> [Exercise instructions]:
Reproduce the whole listing exactly and let no picture into the copy.

> [The records]:
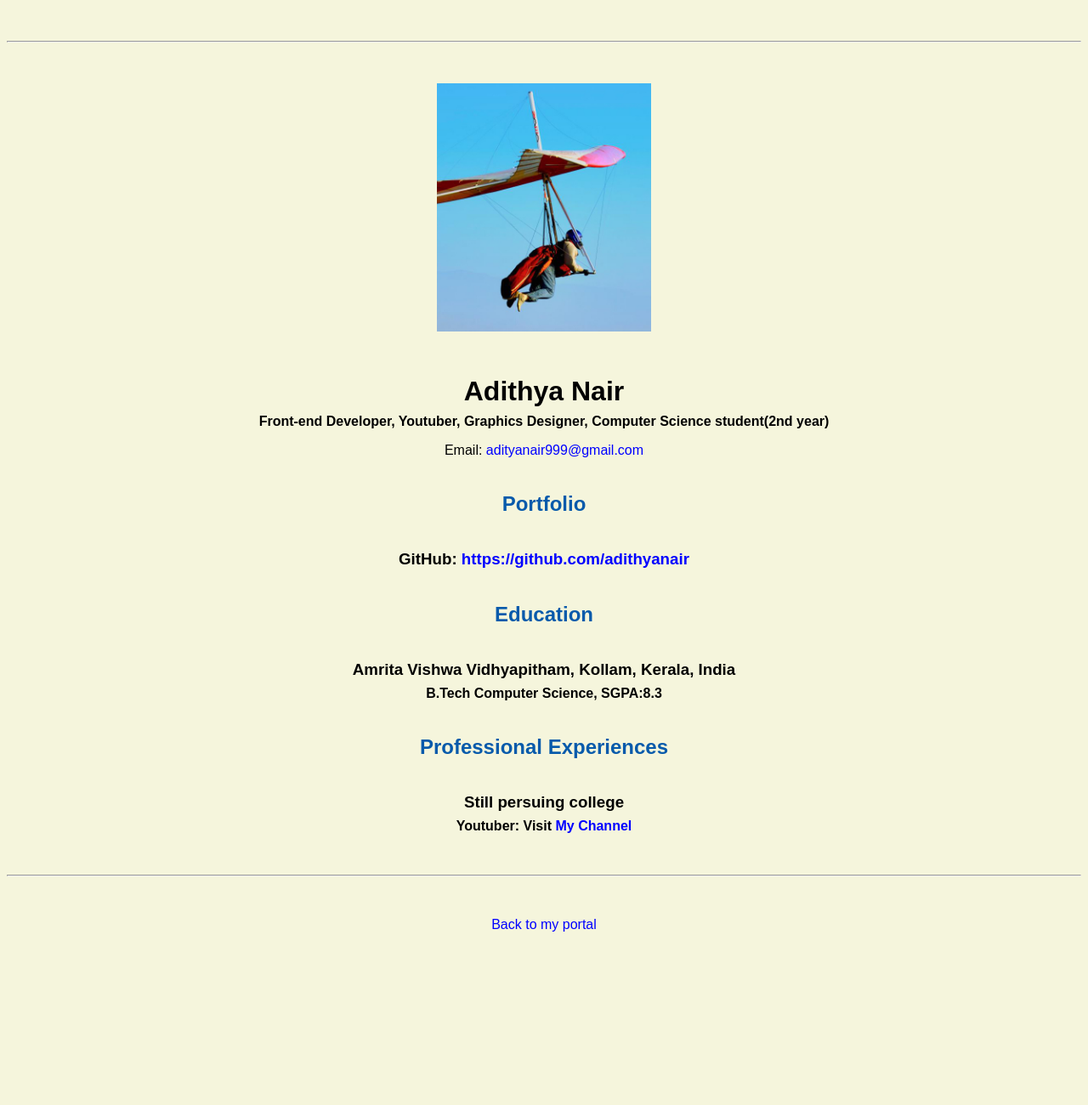
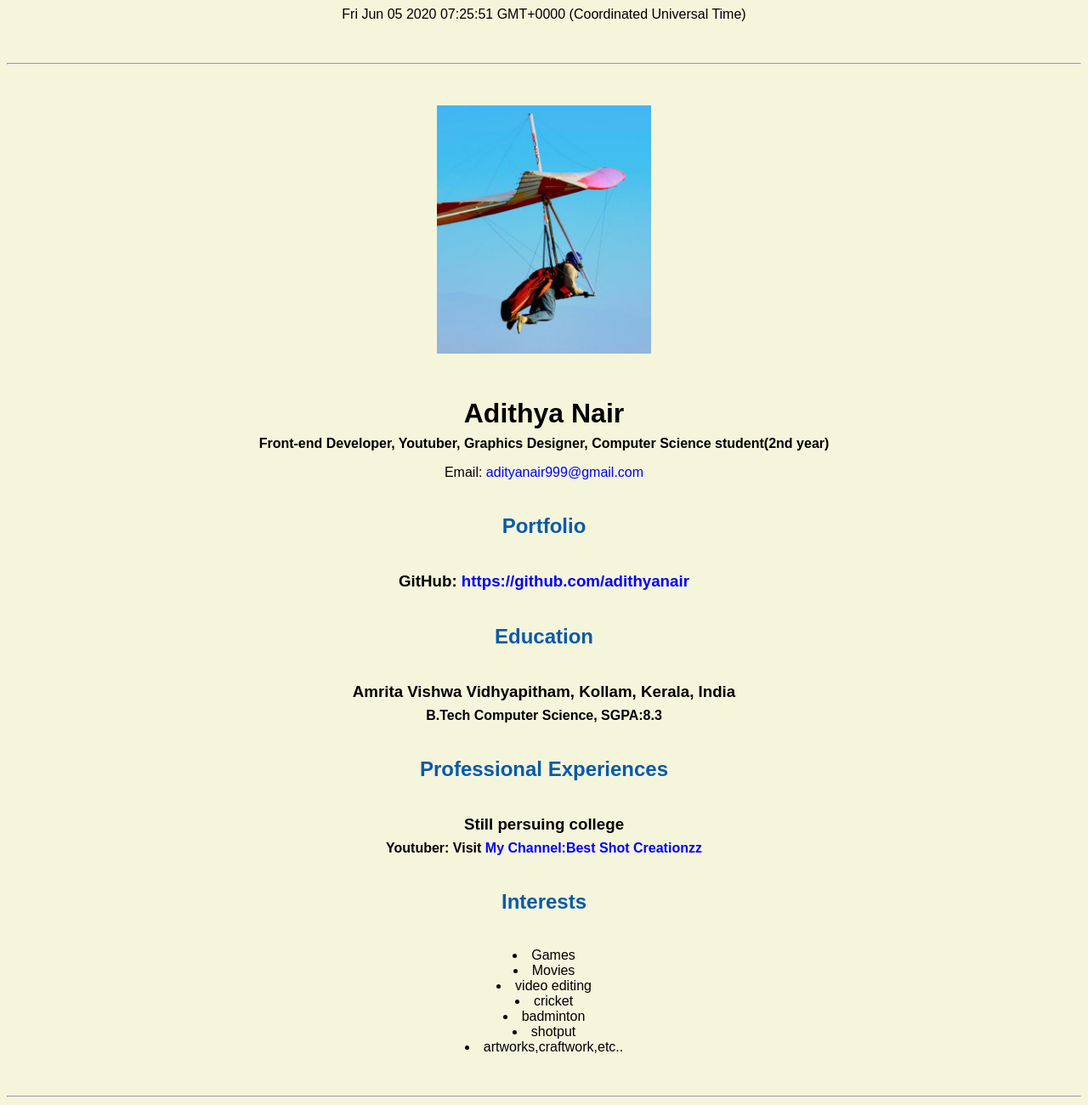
Before and after one commit to adithyanair2001/adithyanair2001.github.io, a plain HTML site: page resume.html in a window 1280 px wide. Shown: the top 1300 px of the page at 85% size. Before the commit the page ends 1129 px from the top, so only its background shows below. Drawn offline with Linux system fonts and the light colour scheme.

Commit message:
Update resume.html

```diff
--- a/resume.html
+++ b/resume.html
@@ -12,9 +12,17 @@
     <meta name="viewport" content="width=device-width, initial-scale=1, shrink-to-fit=no">
     <meta name="name" content="Adithya Nair's Resume">
     <meta name="robots" content="noindex, nofollow">
+    <script>
+        var date = Date();
+        document.write(date);
+
+        function intromsg() {
+            alert("Welcome to my website");
+        }
+    </script>
 </header>
 
-  <body>
+<body onload="intromsg()">
     <hr>
 
     <img src="images/headshot.jpg" alt="Adithya Nair's headshot" width="20%">
@@ -23,7 +31,7 @@
     <h4>Front-end Developer, Youtuber, Graphics Designer, Computer Science student(2nd year)</h4>
 
     <p>Email: <a href="mailto:adityanair999.com" target="_blank">adityanair999@gmail.com</a></p>
-    <!-- don't post physical address, personal phone number or other personal information on the web! -->
+
 
     <h2>Portfolio</h2>
     <h3>GitHub: <a href="https://github.com/adi15432" target="_blank">https://github.com/adithyanair</a></h3>
@@ -36,12 +44,27 @@
     <h2>Professional Experiences</h2>
 
     <h3>Still persuing college</h3>
-    <h4>Youtuber: Visit <a href="#" target="_blank">My Channel</h4>
+    <h4>Youtuber: Visit
+        <a href="https://youtube.com/" target="_blank">My Channel:Best Shot Creationzz</a></h4>
+
+
+    <h2>Interests</h2>
+    <ui>
+        <li>Games</li>
+        <li>Movies</li>
+        <li>video editing</li>
+        <li>cricket</li>
+        <li>badminton</li>
+        <li>shotput</li>
+        <li>artworks,craftwork,etc..</li>
+    </ui>
+
 </body>
 
 <footer>
     <hr>
-  <p><a href="index.html">Back to my portal</a><p>
+    <p><a href="index.html">Back to my portal</a>
+        <p>
 </footer>
 
 </html>
```
Lines whose indentation alone changed are shown as unchanged.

> [Result for this task]:
Before and after one commit to adithyanair2001/adithyanair2001.github.io, a plain HTML site: page resume.html in a window 1280 px wide. Shown: the top 1300 px of the page at 85% size. Before the commit the page ends 1129 px from the top, so only its background shows below. Drawn offline with Linux system fonts and the light colour scheme.

Commit message:
Update resume.html

```diff
--- a/resume.html
+++ b/resume.html
@@ -12,9 +12,17 @@
     <meta name="viewport" content="width=device-width, initial-scale=1, shrink-to-fit=no">
     <meta name="name" content="Adithya Nair's Resume">
     <meta name="robots" content="noindex, nofollow">
+    <script>
+        var date = Date();
+        document.write(date);
+
+        function intromsg() {
+            alert("Welcome to my website");
+        }
+    </script>
 </header>
 
-  <body>
+<body onload="intromsg()">
     <hr>
 
     <img src="images/headshot.jpg" alt="Adithya Nair's headshot" width="20%">
@@ -23,7 +31,7 @@
     <h4>Front-end Developer, Youtuber, Graphics Designer, Computer Science student(2nd year)</h4>
 
     <p>Email: <a href="mailto:adityanair999.com" target="_blank">adityanair999@gmail.com</a></p>
-    <!-- don't post physical address, personal phone number or other personal information on the web! -->
+
 
     <h2>Portfolio</h2>
     <h3>GitHub: <a href="https://github.com/adi15432" target="_blank">https://github.com/adithyanair</a></h3>
@@ -36,12 +44,27 @@
     <h2>Professional Experiences</h2>
 
     <h3>Still persuing college</h3>
-    <h4>Youtuber: Visit <a href="#" target="_blank">My Channel</h4>
+    <h4>Youtuber: Visit
+        <a href="https://youtube.com/" target="_blank">My Channel:Best Shot Creationzz</a></h4>
+
+
+    <h2>Interests</h2>
+    <ui>
+        <li>Games</li>
+        <li>Movies</li>
+        <li>video editing</li>
+        <li>cricket</li>
+        <li>badminton</li>
+        <li>shotput</li>
+        <li>artworks,craftwork,etc..</li>
+    </ui>
+
 </body>
 
 <footer>
     <hr>
-  <p><a href="index.html">Back to my portal</a><p>
+    <p><a href="index.html">Back to my portal</a>
+        <p>
 </footer>
 
 </html>
```
Lines whose indentation alone changed are shown as unchanged.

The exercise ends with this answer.